> **Entries shown**
*** Block opens ***

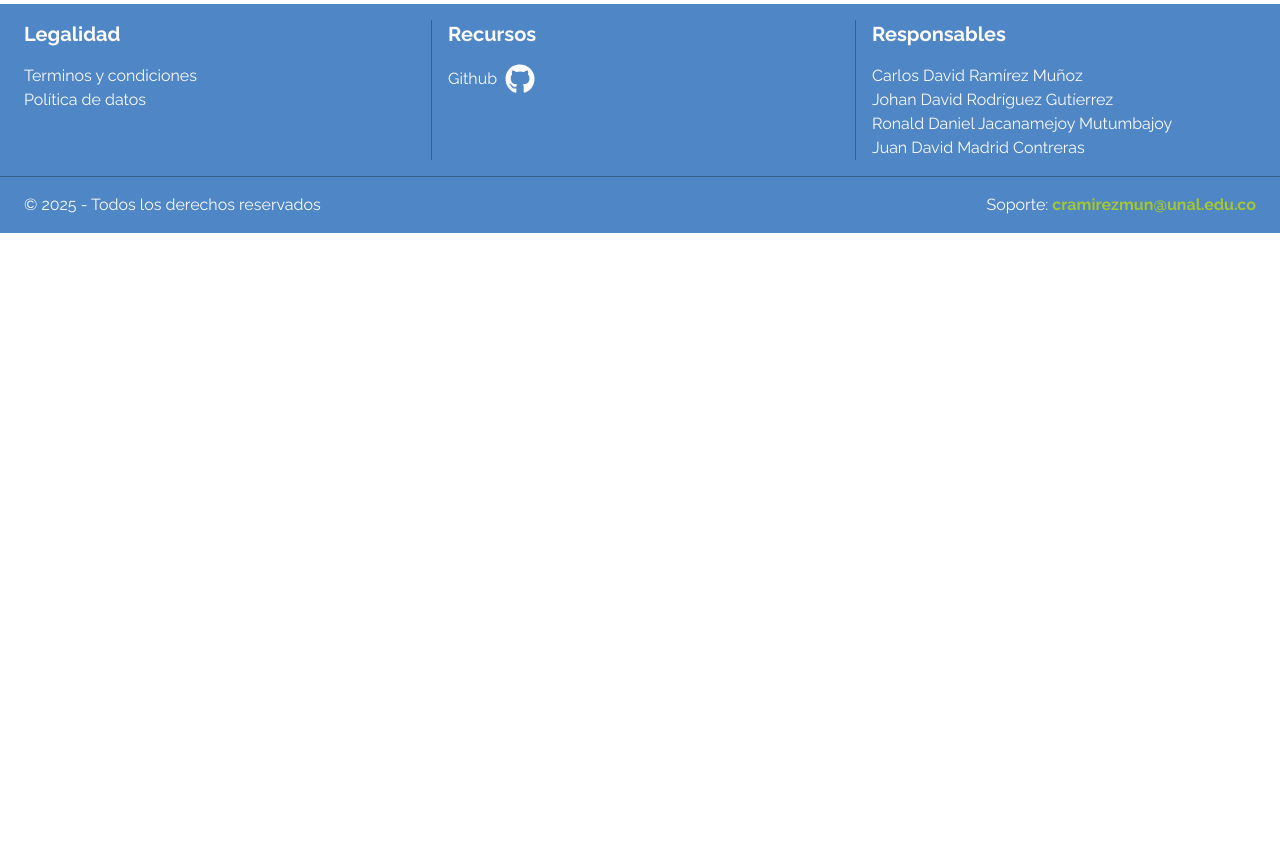
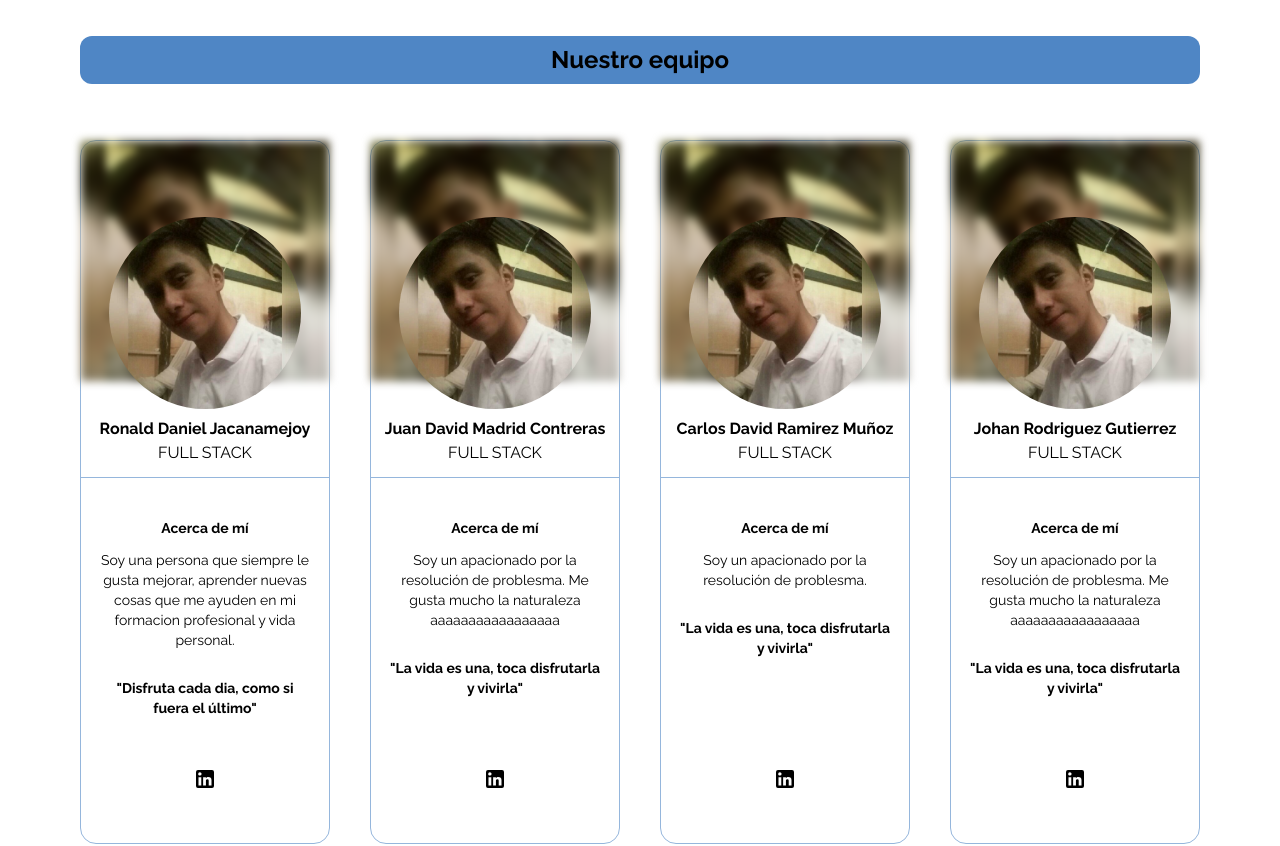
Before and after one commit to w1sec0d/ciclomart_frontend, a React (Vite) app: page /conocenos in a window 1280 px wide. Shown: the part 1880-2726 px from the top of the page. Before the commit the page ends 2113 px from the top, so only its background shows below. Built offline with nearby package versions, Linux system fonts and the light colour scheme; no server answers; what @mercadopago/sdk-react would draw is missing.

Commit message:
Añade informacion integrantes

```diff
--- /dev/null
+++ b/src/components/Conocenos/Team.jsx
@@ -0,0 +1,41 @@
+import LinkedInIcon from '@mui/icons-material/LinkedIn';
+
+const Team = ({ photo, name, description, phrase, linkedin }) => {
+    return (
+        <div className="h-176 w-64 border border-primary/60 mt-4 mb-4 rounded-2xl flex flex-col relative">
+            <section className="h-60 w-full flex flex-col justify-center items-center relative">
+                <div
+                    className="absolute top-0 left-0 h-full w-full filter blur-sm bg-cover bg-center rounded-1xl  z-0"
+                    style={{
+                        backgroundImage: `url(${photo})`
+                    }}
+                />
+                <img
+                    src={photo}
+                    className="rounded-full h-48 w-48 mt-40 object-cover relative"
+                    style={{
+                        objectFit: "cover"
+                    }}
+                />
+                <h2 className="font-bold mt-2  relative">{name}</h2>
+                <p className=" relative">FULL STACK</p>
+            </section>
+            <hr className="w-full border-primary/60 mt-24 relative" />
+            <section className="h-60 w-full flex flex-col items-center mt-10">
+                <h1 className="font-bold mb-3 text-sm">Acerca de mí</h1>
+                <div className="flex flex-col space-y-2 ml-4 mr-4 justify-center items-center">
+                    <p className="text-sm text-center mb-5">{description}</p>
+                    <p className="text-sm font-bold text-center mb-5">{phrase}</p>
+                </div>
+            </section>
+            <section className="flex items-center justify-center mt-2">
+                <a href={linkedin} target="_blank" rel="noopener noreferrer">
+                    <LinkedInIcon />
+                </a>
+            </section>
+
+        </div>
+    )
+}
+
+export default Team;
--- a/src/pages/Conocenos.jsx
+++ b/src/pages/Conocenos.jsx
@@ -1,6 +1,7 @@
 //Componentes
 import Philosophy from '../components/Conocenos/Philosophy'
 import ValueCard from '../components/Conocenos/ValueCard'
+import Team from '../components/Conocenos/Team'
 
 //Iconos
 import Security from '@mui/icons-material/GppGoodOutlined'
@@ -10,6 +11,9 @@ import Bicycle from '@mui/icons-material/DirectionsBikeOutlined'
 import Information from '@mui/icons-material/HelpOutlineOutlined'
 import Mision from '@mui/icons-material/ShoppingCartOutlined'
 import Vision from '@mui/icons-material/PedalBikeOutlined'
+
+//Imagenes grupo
+import daniel from '../assets/Daniel.png'
 //Logo
 import Logo from '../assets/Logo.svg'
 
@@ -84,7 +88,7 @@ const Conocenos = () => {
           transporte alternativo
         </ValueCard>
       </div>
-      <div class="flex space-x-4 w-full items-center justify-center mb-10 h-72 ">
+      <div className="flex space-x-4 w-full items-center justify-center mb-10 h-72 ">
         <ValueCard title={'Confianza'} Icon={Contact}>
           Facilitamos una comunicación efectiva en el proceso de adquisición de
           uno de los productos publicados
@@ -94,6 +98,35 @@ const Conocenos = () => {
           los usuarios que utilizan nuestros servicios
         </ValueCard>
       </div>
+
+      <div className="h-12 w-full bg-primary flex items-center justify-center mt-8 rounded-xl">
+        <h2 className='font-bold text-2xl'>Nuestro equipo</h2>
+      </div>
+      <div className='flex flex-col sm:flex-row sm:space-x-10 items-center justify-center mt-10 mb-3 w-full space-y-8 sm:space-y-0'>
+        <Team photo = {daniel}
+              name={'Ronald Daniel Jacanamejoy'}
+              description={'Soy una persona que siempre le gusta mejorar, aprender nuevas cosas que me ayuden en mi formacion profesional y vida personal. '}
+              phrase={'"Disfruta cada dia, como si fuera el último"'}
+              linkedin={'https://www.linkedin.com/in/ronald-daniel-jacanamejoy-mutumbajoy-29b2442b4/'}/>
+
+        <Team photo = {daniel}
+              name={'Juan David Madrid Contreras'}
+              description={'Soy un apacionado por la resolución de problesma. Me gusta mucho la naturaleza aaaaaaaaaaaaaaaaa'}
+              phrase={'"La vida es una, toca disfrutarla y vivirla"'}
+              linkedin={''}/>
+        <Team photo = {daniel}
+              name={'Carlos David Ramirez Muñoz'}
+              description={'Soy un apacionado por la resolución de problesma.'}
+              phrase={'"La vida es una, toca disfrutarla y vivirla"'}
+              linkedin={''}/>
+        <Team photo = {daniel}
+              name={'Johan Rodriguez Gutierrez'}
+              description={'Soy un apacionado por la resolución de problesma. Me gusta mucho la naturaleza aaaaaaaaaaaaaaaaa'}
+              phrase={'"La vida es una, toca disfrutarla y vivirla"'}
+              linkedin={''}/>
+      </div>
+
+
     </div>
   )
 }
--- a/tailwind.config.js
+++ b/tailwind.config.js
@@ -22,6 +22,7 @@ export default {
       },
       height: {
         'screen-minus-navbar': 'calc(100vh - 64px)',
+        '176': '44rem',
       },
     },
     plugins: [],
```
Also changed, not shown: src/assets/Daniel.png (added).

*** Block closes ***

> **About this task**
Once the images are set aside, retype all of the material above exactly.

> **Response**
Before and after one commit to w1sec0d/ciclomart_frontend, a React (Vite) app: page /conocenos in a window 1280 px wide. Shown: the part 1880-2726 px from the top of the page. Before the commit the page ends 2113 px from the top, so only its background shows below. Built offline with nearby package versions, Linux system fonts and the light colour scheme; no server answers; what @mercadopago/sdk-react would draw is missing.

Commit message:
Añade informacion integrantes

```diff
--- /dev/null
+++ b/src/components/Conocenos/Team.jsx
@@ -0,0 +1,41 @@
+import LinkedInIcon from '@mui/icons-material/LinkedIn';
+
+const Team = ({ photo, name, description, phrase, linkedin }) => {
+    return (
+        <div className="h-176 w-64 border border-primary/60 mt-4 mb-4 rounded-2xl flex flex-col relative">
+            <section className="h-60 w-full flex flex-col justify-center items-center relative">
+                <div
+                    className="absolute top-0 left-0 h-full w-full filter blur-sm bg-cover bg-center rounded-1xl  z-0"
+                    style={{
+                        backgroundImage: `url(${photo})`
+                    }}
+                />
+                <img
+                    src={photo}
+                    className="rounded-full h-48 w-48 mt-40 object-cover relative"
+                    style={{
+                        objectFit: "cover"
+                    }}
+                />
+                <h2 className="font-bold mt-2  relative">{name}</h2>
+                <p className=" relative">FULL STACK</p>
+            </section>
+            <hr className="w-full border-primary/60 mt-24 relative" />
+            <section className="h-60 w-full flex flex-col items-center mt-10">
+                <h1 className="font-bold mb-3 text-sm">Acerca de mí</h1>
+                <div className="flex flex-col space-y-2 ml-4 mr-4 justify-center items-center">
+                    <p className="text-sm text-center mb-5">{description}</p>
+                    <p className="text-sm font-bold text-center mb-5">{phrase}</p>
+                </div>
+            </section>
+            <section className="flex items-center justify-center mt-2">
+                <a href={linkedin} target="_blank" rel="noopener noreferrer">
+                    <LinkedInIcon />
+                </a>
+            </section>
+
+        </div>
+    )
+}
+
+export default Team;
--- a/src/pages/Conocenos.jsx
+++ b/src/pages/Conocenos.jsx
@@ -1,6 +1,7 @@
 //Componentes
 import Philosophy from '../components/Conocenos/Philosophy'
 import ValueCard from '../components/Conocenos/ValueCard'
+import Team from '../components/Conocenos/Team'
 
 //Iconos
 import Security from '@mui/icons-material/GppGoodOutlined'
@@ -10,6 +11,9 @@ import Bicycle from '@mui/icons-material/DirectionsBikeOutlined'
 import Information from '@mui/icons-material/HelpOutlineOutlined'
 import Mision from '@mui/icons-material/ShoppingCartOutlined'
 import Vision from '@mui/icons-material/PedalBikeOutlined'
+
+//Imagenes grupo
+import daniel from '../assets/Daniel.png'
 //Logo
 import Logo from '../assets/Logo.svg'
 
@@ -84,7 +88,7 @@ const Conocenos = () => {
           transporte alternativo
         </ValueCard>
       </div>
-      <div class="flex space-x-4 w-full items-center justify-center mb-10 h-72 ">
+      <div className="flex space-x-4 w-full items-center justify-center mb-10 h-72 ">
         <ValueCard title={'Confianza'} Icon={Contact}>
           Facilitamos una comunicación efectiva en el proceso de adquisición de
           uno de los productos publicados
@@ -94,6 +98,35 @@ const Conocenos = () => {
           los usuarios que utilizan nuestros servicios
         </ValueCard>
       </div>
+
+      <div className="h-12 w-full bg-primary flex items-center justify-center mt-8 rounded-xl">
+        <h2 className='font-bold text-2xl'>Nuestro equipo</h2>
+      </div>
+      <div className='flex flex-col sm:flex-row sm:space-x-10 items-center justify-center mt-10 mb-3 w-full space-y-8 sm:space-y-0'>
+        <Team photo = {daniel}
+              name={'Ronald Daniel Jacanamejoy'}
+              description={'Soy una persona que siempre le gusta mejorar, aprender nuevas cosas que me ayuden en mi formacion profesional y vida personal. '}
+              phrase={'"Disfruta cada dia, como si fuera el último"'}
+              linkedin={'https://www.linkedin.com/in/ronald-daniel-jacanamejoy-mutumbajoy-29b2442b4/'}/>
+
+        <Team photo = {daniel}
+              name={'Juan David Madrid Contreras'}
+              description={'Soy un apacionado por la resolución de problesma. Me gusta mucho la naturaleza aaaaaaaaaaaaaaaaa'}
+              phrase={'"La vida es una, toca disfrutarla y vivirla"'}
+              linkedin={''}/>
+        <Team photo = {daniel}
+              name={'Carlos David Ramirez Muñoz'}
+              description={'Soy un apacionado por la resolución de problesma.'}
+              phrase={'"La vida es una, toca disfrutarla y vivirla"'}
+              linkedin={''}/>
+        <Team photo = {daniel}
+              name={'Johan Rodriguez Gutierrez'}
+              description={'Soy un apacionado por la resolución de problesma. Me gusta mucho la naturaleza aaaaaaaaaaaaaaaaa'}
+              phrase={'"La vida es una, toca disfrutarla y vivirla"'}
+              linkedin={''}/>
+      </div>
+
+
     </div>
   )
 }
--- a/tailwind.config.js
+++ b/tailwind.config.js
@@ -22,6 +22,7 @@ export default {
       },
       height: {
         'screen-minus-navbar': 'calc(100vh - 64px)',
+        '176': '44rem',
       },
     },
     plugins: [],
```
Also changed, not shown: src/assets/Daniel.png (added).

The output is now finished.